I recently read the book Pleasures of Small Motions: Mastering the Mental Game of Pocket Billiards by Bob Fancher. In the very first few chapters he talks about our motivation behind playing pool – Some people play because they like to win, others because they like to hang out with their friends and have a little fun. However one particular group of people, doesn’t care about winning and losing, or about socializing. They play because they LOVE the game.
These are the people who don’t even need another person to play with and are happy shooting by themselves. They enjoy drills and practice because they appreciate the beauty in each shot and the practice is a pleasure in itself. During games, they admire a good shot played by an opponent and cheer them on instead of hoping that the other person misses. All they care about is learning and improving and enjoying the game.
The moment of victory is much too short to live for that and nothing else.
It is impossible to motivate yourself to practice drills by yourself if you don’t love billiards and all you care about is winning. Practice becomes a painful chore that you have to finish before you can reach your wins. How can you learn and enjoy the game itself if you have to wait till the end of the game to decide whether or not you are allowed to be happy?
However when the beauty of the game itself motivates you, you can enjoy even watching a good shot. You realize that a single game means nothing in the grand scheme of things, and your motivation becomes to enjoy each moment and each shot. You can enjoy shooting well, and be happy whether you win or lose.

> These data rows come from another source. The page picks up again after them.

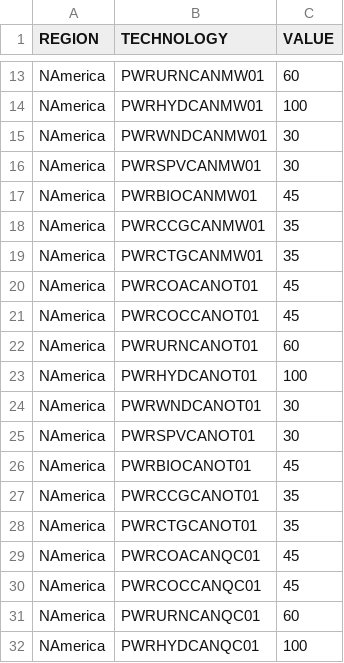
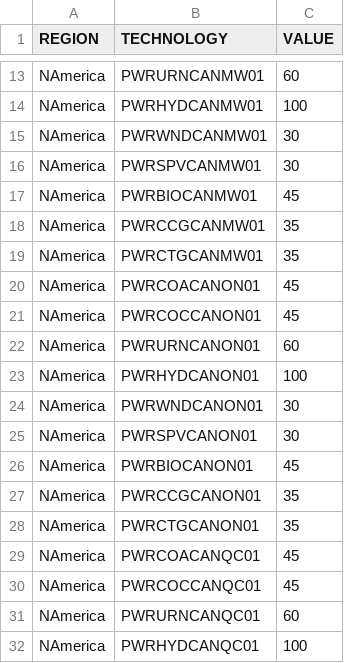
Before and after one commit to DeltaE/Canada-U.S.-ElecTrade, a CSV file: src/data/OperationalLife.csv, drawn as a sheet; only a part is shown, gaps mark what is left out; the diff covers the shown part only.

```diff
--- a/src/data/OperationalLife.csv
+++ b/src/data/OperationalLife.csv
@@ -19,11 +19,11 @@ NAmerica,PWRCCGCANMW01,35
 NAmerica,PWRCTGCANMW01,35
-NAmerica,PWRCOACANOT01,45
-NAmerica,PWRCOCCANOT01,45
-NAmerica,PWRURNCANOT01,60
-NAmerica,PWRHYDCANOT01,100
-NAmerica,PWRWNDCANOT01,30
-NAmerica,PWRSPVCANOT01,30
-NAmerica,PWRBIOCANOT01,45
-NAmerica,PWRCCGCANOT01,35
-NAmerica,PWRCTGCANOT01,35
+NAmerica,PWRCOACANON01,45
+NAmerica,PWRCOCCANON01,45
+NAmerica,PWRURNCANON01,60
+NAmerica,PWRHYDCANON01,100
+NAmerica,PWRWNDCANON01,30
+NAmerica,PWRSPVCANON01,30
+NAmerica,PWRBIOCANON01,45
+NAmerica,PWRCCGCANON01,35
+NAmerica,PWRCTGCANON01,35
 NAmerica,PWRCOACANQC01,45
```
Also changed, not shown: 21 moved rows elsewhere in this file, src/data/AvailabilityFactor.csv, src/data/CapacityToActivityUnit.csv, 13 other files.
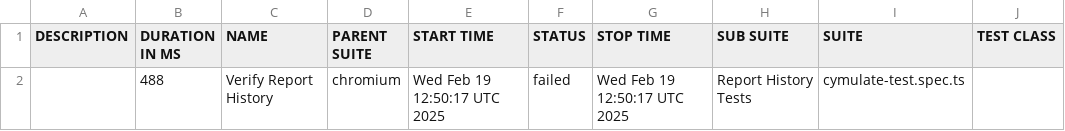
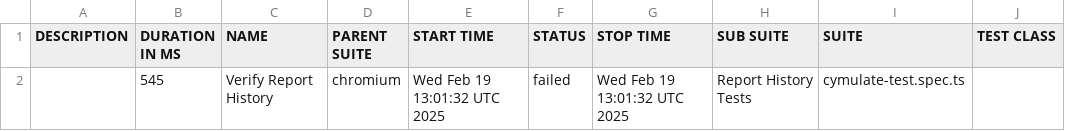
Before and after one commit to amielnoy/cymulate-test-playwright-ts, a CSV file: data/suites.csv, drawn as a sheet; only a part is shown; the diff names each change by its address in the sheet, - before the commit and + after, or states it on an @@ line.

```diff
--- a/data/suites.csv
+++ b/data/suites.csv
-B2 (DURATION IN MS): 488
+B2 (DURATION IN MS): 545
-E2 (START TIME): Wed Feb 19 12:50:17 UTC 2025
+E2 (START TIME): Wed Feb 19 13:01:32 UTC 2025
-G2 (STOP TIME): Wed Feb 19 12:50:17 UTC 2025
+G2 (STOP TIME): Wed Feb 19 13:01:32 UTC 2025
```
Also changed, not shown: 38 other files.
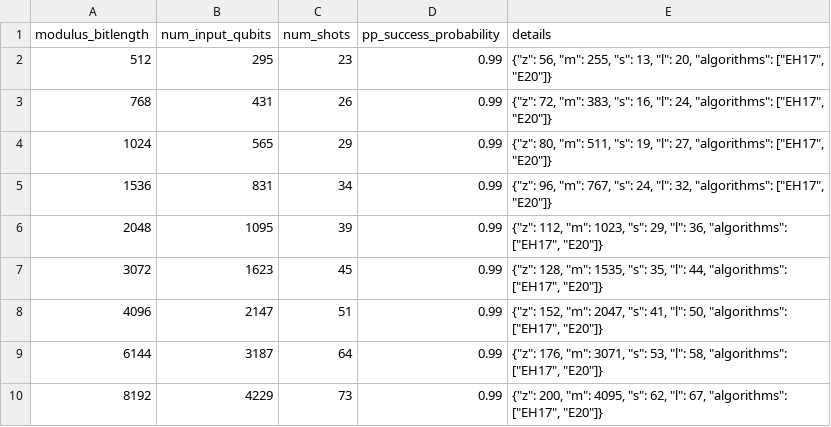
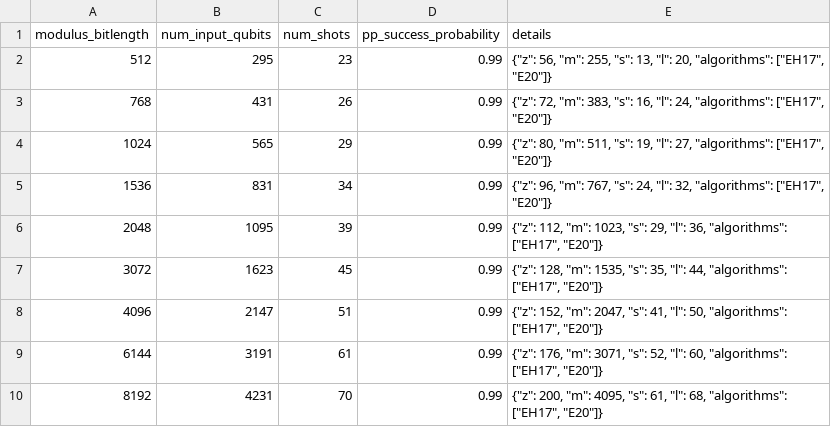
Before and after one commit to ekera/quantum-factor-2025-code, a CSV file: parameterizations/rsa-large-s-params.csv, drawn as a sheet.

```diff
--- a/parameterizations/rsa-large-s-params.csv
+++ b/parameterizations/rsa-large-s-params.csv
@@ -8,3 +8,3 @@ modulus_bitlength,num_input_qubits,num_shots,pp_success_probability,details
 4096,2147,51,0.99,"{""z"": 152, ""m"": 2047, ""s"": 41, ""l"": 50, ""algorithms"": [""EH17"", ""E20""]}"
-6144,3187,64,0.99,"{""z"": 176, ""m"": 3071, ""s"": 53, ""l"": 58, ""algorithms"": [""EH17"", ""E20""]}"
-8192,4229,73,0.99,"{""z"": 200, ""m"": 4095, ""s"": 62, ""l"": 67, ""algorithms"": [""EH17"", ""E20""]}"
+6144,3191,61,0.99,"{""z"": 176, ""m"": 3071, ""s"": 52, ""l"": 60, ""algorithms"": [""EH17"", ""E20""]}"
+8192,4231,70,0.99,"{""z"": 200, ""m"": 4095, ""s"": 61, ""l"": 68, ""algorithms"": [""EH17"", ""E20""]}"
```
Also changed, not shown: parameterizations/ff-dh-schnorr-params.csv, parameterizations/rsa-params.csv.
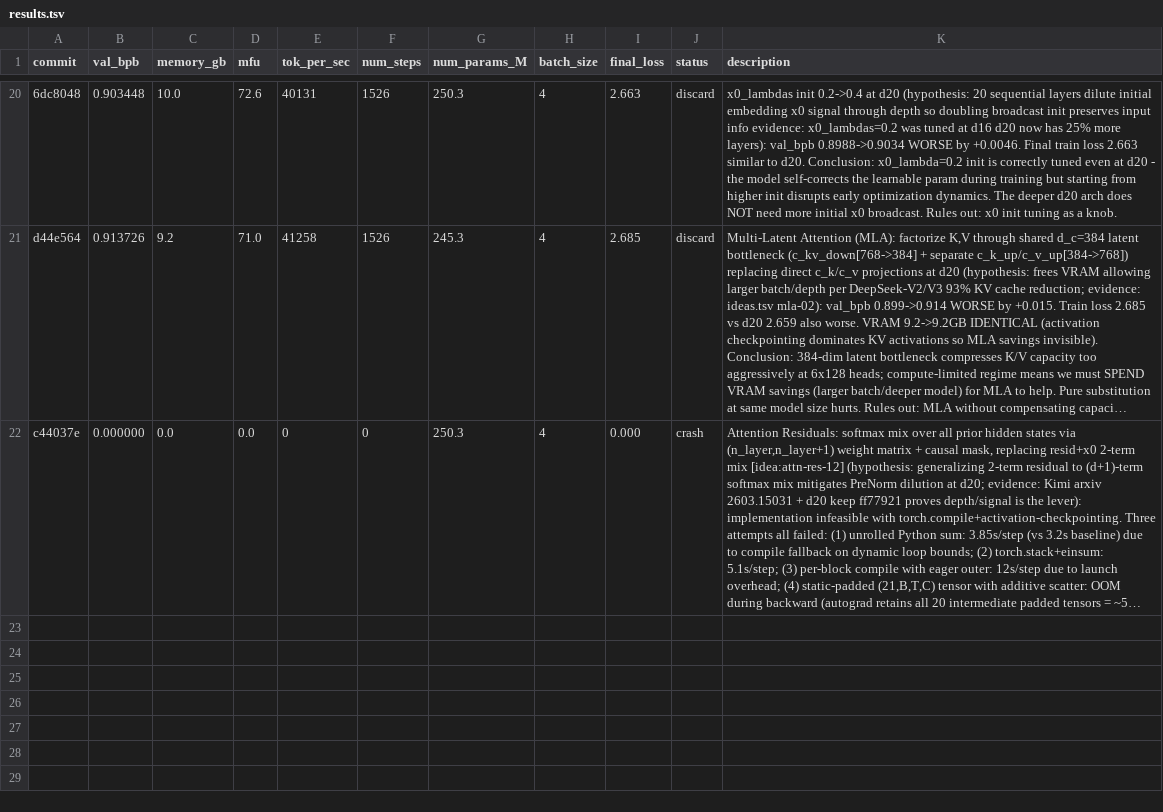
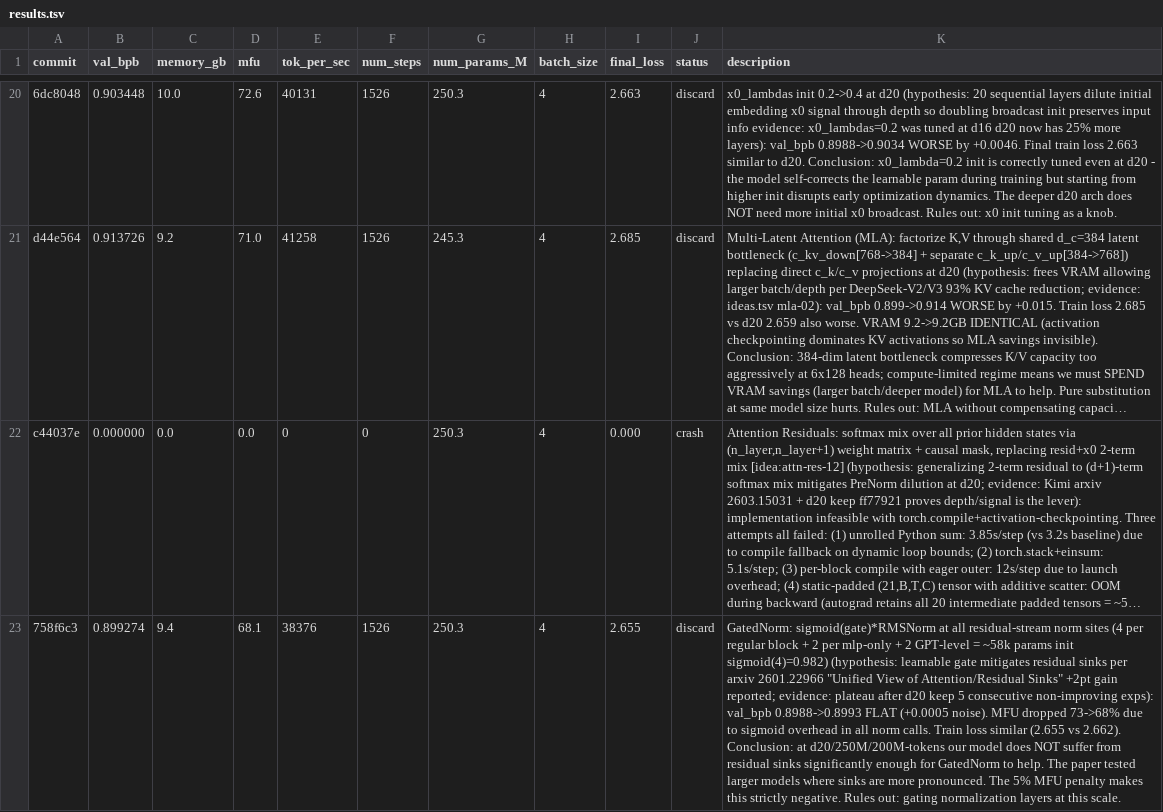
Before and after one commit to Djordje-Stojanovic/TrainRTX5070_200MTokens, a TSV file: results.tsv, drawn as a sheet; only a part is shown, gaps mark what is left out; long unchanged cells end in …; the diff names each change by its address in the sheet, - before the commit and + after, or states it on an @@ line.

Commit message:
results: discard GatedNorm (val_bpb 0.8993 flat, MFU dropped 73->68%)

```diff
--- a/results.tsv
+++ b/results.tsv
+row 23: 758f6c3 | 0.899274 | 9.4 | 68.1 | 38376 | 1526 | 250.3 | 4 | 2.655 | discard | GatedNorm: sigmoid(gate)*RMSNorm at all residual-stream norm sites (4 per regular block + 2 per mlp-only + 2 GPT-level = ~58k params init sigmoid(4)=0.982) (hypothesis: learnable gate mitigates residual sinks per arxiv 2601.22966 "Unified View of Attention/Residual Sinks" +2pt gain reported; evidence: plateau after d20 keep 5 consecutive non-improving exps): val_bpb 0.8988->0.8993 FLAT (+0.0005 noise). MFU dropped 73->68% due to sigmoid overhead in all norm calls. Train loss similar (2.655 vs 2.662). Conclusion: at d20/250M/200M-tokens our model does NOT suffer from residual sinks significantly enough for GatedNorm to help. The paper tested larger models where sinks are more pronounced. The 5% MFU penalty makes this strictly negative. Rules out: gating normalization layers at this scale.
```
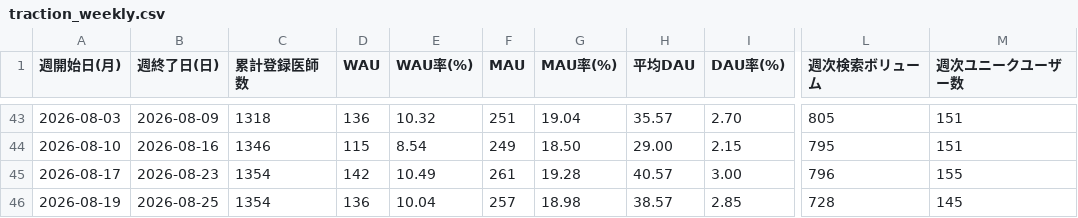
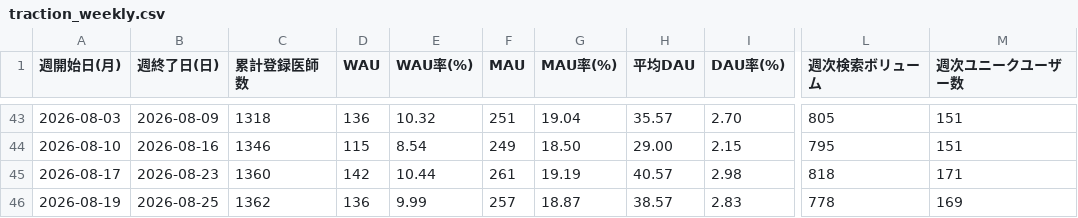
Before and after one commit to okui-dev/cubec-traction-dashboard, a CSV file: traction_weekly.csv, drawn as a sheet; only a part is shown, gaps mark what is left out; the diff names each change by its address in the sheet, - before the commit and + after, or states it on an @@ line.

```diff
--- a/traction_weekly.csv
+++ b/traction_weekly.csv
-C45 (累計登録医師数): 1354
+C45 (累計登録医師数): 1360
-E45 (WAU率(%)): 10.49
+E45 (WAU率(%)): 10.44
-G45 (MAU率(%)): 19.28
+G45 (MAU率(%)): 19.19
-I45 (DAU率(%)): 3.00
+I45 (DAU率(%)): 2.98
-L45 (週次検索ボリューム): 796
+L45 (週次検索ボリューム): 818
-M45 (週次ユニークユーザー数): 155
+M45 (週次ユニークユーザー数): 171
-C46 (累計登録医師数): 1354
+C46 (累計登録医師数): 1362
-E46 (WAU率(%)): 10.04
+E46 (WAU率(%)): 9.99
-G46 (MAU率(%)): 18.98
+G46 (MAU率(%)): 18.87
-I46 (DAU率(%)): 2.85
+I46 (DAU率(%)): 2.83
-L46 (週次検索ボリューム): 728
+L46 (週次検索ボリューム): 778
-M46 (週次ユニークユーザー数): 145
+M46 (週次ユニークユーザー数): 169
```
Also changed, not shown: 2 other files.
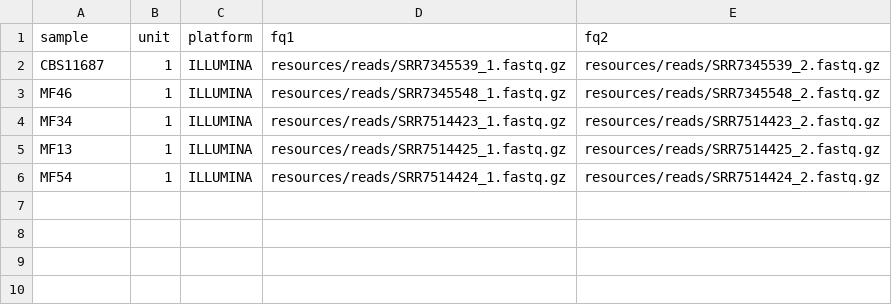
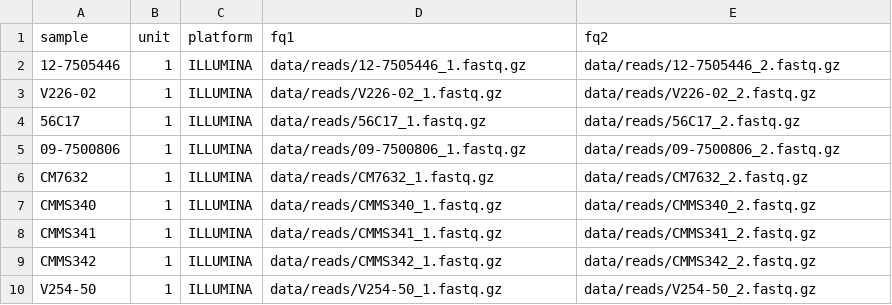
Before and after one commit to b-brankovics/bwa-gatk-fasttree-smkwf, a TSV file: .test/config/units.tsv, drawn as a sheet.

Commit message:
Add small test set

```diff
--- a/.test/config/units.tsv
+++ b/.test/config/units.tsv
@@ -1,6 +1,10 @@
 sample	unit	platform	fq1	fq2
-CBS11687	1	ILLUMINA	resources/reads/SRR7345539_1.fastq.gz	resources/reads/SRR7345539_2.fastq.gz
-MF46	1	ILLUMINA	resources/reads/SRR7345548_1.fastq.gz	resources/reads/SRR7345548_2.fastq.gz
-MF34	1	ILLUMINA	resources/reads/SRR7514423_1.fastq.gz	resources/reads/SRR7514423_2.fastq.gz
-MF13	1	ILLUMINA	resources/reads/SRR7514425_1.fastq.gz	resources/reads/SRR7514425_2.fastq.gz
-MF54	1	ILLUMINA	resources/reads/SRR7514424_1.fastq.gz	resources/reads/SRR7514424_2.fastq.gz
+12-7505446	1	ILLUMINA	data/reads/12-7505446_1.fastq.gz	data/reads/12-7505446_2.fastq.gz
+V226-02	1	ILLUMINA	data/reads/V226-02_1.fastq.gz	data/reads/V226-02_2.fastq.gz
+56C17	1	ILLUMINA	data/reads/56C17_1.fastq.gz	data/reads/56C17_2.fastq.gz
+09-7500806	1	ILLUMINA	data/reads/09-7500806_1.fastq.gz	data/reads/09-7500806_2.fastq.gz
+CM7632	1	ILLUMINA	data/reads/CM7632_1.fastq.gz	data/reads/CM7632_2.fastq.gz
+CMMS340	1	ILLUMINA	data/reads/CMMS340_1.fastq.gz	data/reads/CMMS340_2.fastq.gz
+CMMS341	1	ILLUMINA	data/reads/CMMS341_1.fastq.gz	data/reads/CMMS341_2.fastq.gz
+CMMS342	1	ILLUMINA	data/reads/CMMS342_1.fastq.gz	data/reads/CMMS342_2.fastq.gz
+V254-50	1	ILLUMINA	data/reads/V254-50_1.fastq.gz	data/reads/V254-50_2.fastq.gz
```
Also changed, not shown: 13 other files.
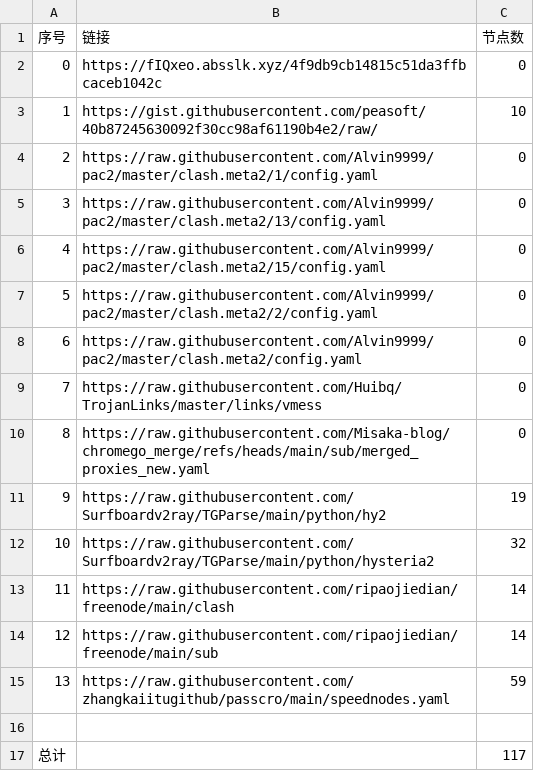
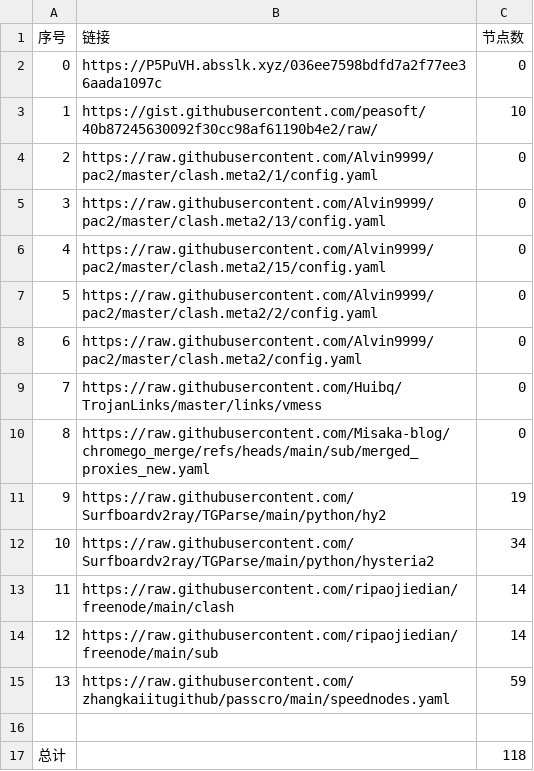
Before and after one commit to CongYuStars/NoMoreWalls, a CSV file: list_result.csv, drawn as a sheet.

```diff
--- a/list_result.csv
+++ b/list_result.csv
@@ -1,3 +1,3 @@
 序号,链接,节点数
-0,https://fIQxeo.absslk.xyz/4f9db9cb14815c51da3ffbcaceb1042c,0
+0,https://P5PuVH.absslk.xyz/036ee7598bdfd7a2f77ee36aada1097c,0
 1,https://gist.githubusercontent.com/peasoft/40b87245630092f30cc98af61190b4e2/raw/,10
@@ -11,3 +11,3 @@
 9,https://raw.githubusercontent.com/Surfboardv2ray/TGParse/main/python/hy2,19
-10,https://raw.githubusercontent.com/Surfboardv2ray/TGParse/main/python/hysteria2,32
+10,https://raw.githubusercontent.com/Surfboardv2ray/TGParse/main/python/hysteria2,34
 11,https://raw.githubusercontent.com/ripaojiedian/freenode/main/clash,14
@@ -16,2 +16,2 @@
 
-总计,,117
+总计,,118
```
Also changed, not shown: 7 other files.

Recently I had started caring too much about winning and was extra hard on myself whenever I lost. After a recent losing streak, I started getting sick of pool and stopped wanting to even play. Reading this book made me remember why I started playing pool in the first place. How I used to spend hours at the table by myself just shooting. How much I loved playing “that perfect shot” and watching the ball slowly roll into the pocket.
I’ve realized it doesn’t matter whether I win or lose. Anytime an opponent makes an unbelievable shot, I usually ask them to teach me the shot after the game. Each time I see or learn something new, I have to go try it myself. Suddenly each game is no longer a win/lose situation but an opportunity to learn, improve and enjoy the game of billiards again.
Since then, I’ve started enjoying pool again. I’ve also got a whole lot better.